As soon as the Normans arrived in Ireland (1169) they set about building enormous fortifications, the like of which had never been seen in this country before. Dublin Castle was typical, but not a lot remains to be seen of the original shape. More accessible is Limerick Castle – a space enclosed by imposing stone walls with corner towers and a strong gatehouse. Few of these very early castles remain. Leask, in his Irish Castles, termed them keepless castles, since they had no central tower houses or keeps. (Regular readers of Roaringwater Journal will recall several earlier posts about castles – these refer almost exclusively to the much smaller tower houses, most of which date to the 15th century and later. See When is Castle…? Tower House Tutorial Part 1 and Part 2, and Illustrating the Tower House.)
Trim Castle in Co Meath is one of our best examples of an early Norman castle with a central keep
Alongside the keepless castles, and gradually taking over in popularity, were built those in which a tower, or keep, was the dominant feature located inside those high curtain walls. These great Norman castles were the predominant form during the late 12th and early 13th century. However, in the late 13th century, for some reason, keepless castles experienced a resurgence and several were built around the country. Most of these are in a ruined state and of course some have entirely disappeared or been so altered as to be unrecognisable.
In the middle of the village of Liscarrol in North Cork – this!
But there’s one (and only one) in Cork and it has has retained all its magnificent features. On a recent trip to Duhallow (mostly looking for holy wells with Amanda and Peter of Holy Wells of Cork) we rounded a corner on a country road approaching the village of Liscarrol and there it was – as unexpected as it was jaw-dropping!
Note the splayed base batter of the walls, providing a solid foundation
Liscarrol Castle was probably built in the mid-13th century by the De Barry family but eventually passed into the possession of the Percevals in the 17th century. It was besieged by an Irish army of loyalists in 1642, but was eventually subdued and retaken by the parliamentarians under Sir Hardress Waller, whereupon it was again occupied by the Percevals who owned it into recent history. James N Healy, in his magisterial The Castles of County Cork provides a detailed account of the back-and-forth sieges of the 1640s, as well as a charming sketch of the castle as it was in the early 1980s, when the key could be obtained from a local pub.
It was extensively repaired and stabilised by the Office of Public Works (OPW) on several occasions in the 20th century. The sad state of the walls can be seen in a picture from The Illustrated Dublin Journal of 1862.
The Illustrated Dublin Journal is available online through the kindness of the University of Illinois
There are several older illustrations of Liscarrol Castle and they show two features that are no longer obvious today. The first is a moat, which must have been drained a long time ago as the ground is dry around the walls.

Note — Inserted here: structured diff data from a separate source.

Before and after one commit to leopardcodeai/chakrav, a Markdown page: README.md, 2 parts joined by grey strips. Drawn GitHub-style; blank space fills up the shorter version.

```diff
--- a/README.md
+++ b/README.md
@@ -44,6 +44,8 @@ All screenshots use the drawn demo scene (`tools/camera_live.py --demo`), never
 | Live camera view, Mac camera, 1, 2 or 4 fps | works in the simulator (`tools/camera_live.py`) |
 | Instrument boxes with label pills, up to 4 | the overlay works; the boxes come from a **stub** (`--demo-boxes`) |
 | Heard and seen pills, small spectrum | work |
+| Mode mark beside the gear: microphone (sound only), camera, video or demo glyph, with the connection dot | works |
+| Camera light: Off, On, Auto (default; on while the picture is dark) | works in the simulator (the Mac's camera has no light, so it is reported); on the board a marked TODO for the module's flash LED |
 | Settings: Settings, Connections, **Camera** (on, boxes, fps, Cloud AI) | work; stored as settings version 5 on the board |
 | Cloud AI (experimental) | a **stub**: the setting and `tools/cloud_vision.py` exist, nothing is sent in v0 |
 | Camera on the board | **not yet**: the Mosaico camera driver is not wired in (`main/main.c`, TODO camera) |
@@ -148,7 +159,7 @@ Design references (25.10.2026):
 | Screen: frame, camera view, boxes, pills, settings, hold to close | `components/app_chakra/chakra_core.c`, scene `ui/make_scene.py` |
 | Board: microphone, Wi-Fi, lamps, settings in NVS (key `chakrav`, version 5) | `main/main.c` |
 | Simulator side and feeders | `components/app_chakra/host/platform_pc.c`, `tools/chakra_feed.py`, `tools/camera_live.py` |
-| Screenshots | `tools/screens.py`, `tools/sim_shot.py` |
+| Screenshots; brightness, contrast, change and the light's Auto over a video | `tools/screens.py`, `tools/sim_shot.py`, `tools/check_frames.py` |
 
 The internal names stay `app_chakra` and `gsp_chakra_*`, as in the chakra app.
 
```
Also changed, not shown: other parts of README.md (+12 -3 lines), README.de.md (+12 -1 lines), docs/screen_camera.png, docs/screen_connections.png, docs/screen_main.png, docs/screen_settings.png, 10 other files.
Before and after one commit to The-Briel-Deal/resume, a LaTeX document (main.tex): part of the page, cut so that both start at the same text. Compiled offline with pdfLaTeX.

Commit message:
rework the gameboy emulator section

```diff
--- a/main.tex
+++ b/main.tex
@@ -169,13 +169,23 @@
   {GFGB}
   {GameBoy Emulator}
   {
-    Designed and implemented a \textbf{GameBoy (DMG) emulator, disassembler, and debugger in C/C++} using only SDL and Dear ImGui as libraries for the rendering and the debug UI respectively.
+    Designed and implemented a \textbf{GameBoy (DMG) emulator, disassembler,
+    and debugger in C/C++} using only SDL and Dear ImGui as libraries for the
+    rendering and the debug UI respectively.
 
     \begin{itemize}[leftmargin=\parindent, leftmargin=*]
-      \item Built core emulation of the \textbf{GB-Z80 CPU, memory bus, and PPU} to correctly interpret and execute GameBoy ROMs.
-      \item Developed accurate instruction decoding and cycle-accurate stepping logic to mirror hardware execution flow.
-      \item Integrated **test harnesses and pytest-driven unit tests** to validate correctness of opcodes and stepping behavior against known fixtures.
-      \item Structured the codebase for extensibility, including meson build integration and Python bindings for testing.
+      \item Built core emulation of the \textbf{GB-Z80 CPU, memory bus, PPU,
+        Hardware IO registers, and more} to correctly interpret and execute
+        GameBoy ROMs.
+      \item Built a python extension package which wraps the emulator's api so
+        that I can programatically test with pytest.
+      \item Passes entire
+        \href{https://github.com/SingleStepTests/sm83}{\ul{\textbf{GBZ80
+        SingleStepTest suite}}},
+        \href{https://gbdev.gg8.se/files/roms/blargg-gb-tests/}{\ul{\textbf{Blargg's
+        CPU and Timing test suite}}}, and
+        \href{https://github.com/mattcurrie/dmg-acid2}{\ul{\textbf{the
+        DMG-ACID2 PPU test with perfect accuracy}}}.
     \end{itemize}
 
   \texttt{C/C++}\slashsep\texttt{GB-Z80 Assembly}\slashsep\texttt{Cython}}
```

The second is an outermost fortification known as a ravelin – a triangular projection that would have been the first line of defence in front of the entry tower.
Both illustrations above are courtesy of the National Library
A section through the wall showing the rubble construction between outer facings of worked stone
How did a keepless castle work? Quoting Prof Tadgh O’Keefe of DCU, the description of Roscommon Castle (another of the keepless castles) has this to say:
Earlier on in the 13th century, two Royal castles in Ireland at Dublin and Limerick were built- the first castles in Europe that were built as keepless castles with an encircling wall that included towers. The emphasis in castle design here was on the encircling curtain wall. This wall included large barrel towers used as storage and partly living space, with emphasis on a residential gate house.
The enclosure of these castles then contained further buildings, possibly built from wood or mud. The move to a keepless castle design seems meaningless to us today until we start thinking about the difference this would have made in terms of castle defence.
The interior of this enormous enclosure is now home to some bullocks
In a castle with a keep, the attacker would have stormed and overcome the walls first, and then attacked the keep where all defenders would have withdrawn to now. Defending the keep was dependent on a single gate/ door holding up, and the bawn then had to be re-captured as well. In a keepless castle, defenders withdrew into the super thick walls themselves, supported by food storage and living space in the towers. The walls contained arrow loops facing both sides of the walls, meaning both the bawn AND the outside of the castle could be defended at an advantage. So, in fact, the move to a keepless castle design was an ingenious innovation providing super safe castles.
The entrance tower would have provided living space for the De Barrys and the Percevals. Note the garderobe chute high on the walls, and the entrance off the battlements
The entrance is one of the most impressive aspects of the castle. Many defensive features were deployed, including murder holes and a portcullis.
Windows were widened, probably in the 15th century – the ogee heads are a dead giveaway
The only problem with Liscarrol Castle is that it is accessible solely on the outside – the inside was occupied by a small herd of young cattle. Given the amount of public money that has been spent on it, this seems an immense pity. Duhallow and its towns and villages are doing a great job at putting together interesting tourist experiences: Liscarrol Castle, unique and awe-inspiring, could be a jewel in its crown.
And to finish off in good old Irish tradition – there is, of course, a tune called The Walls of Liscarrol. Have a listen.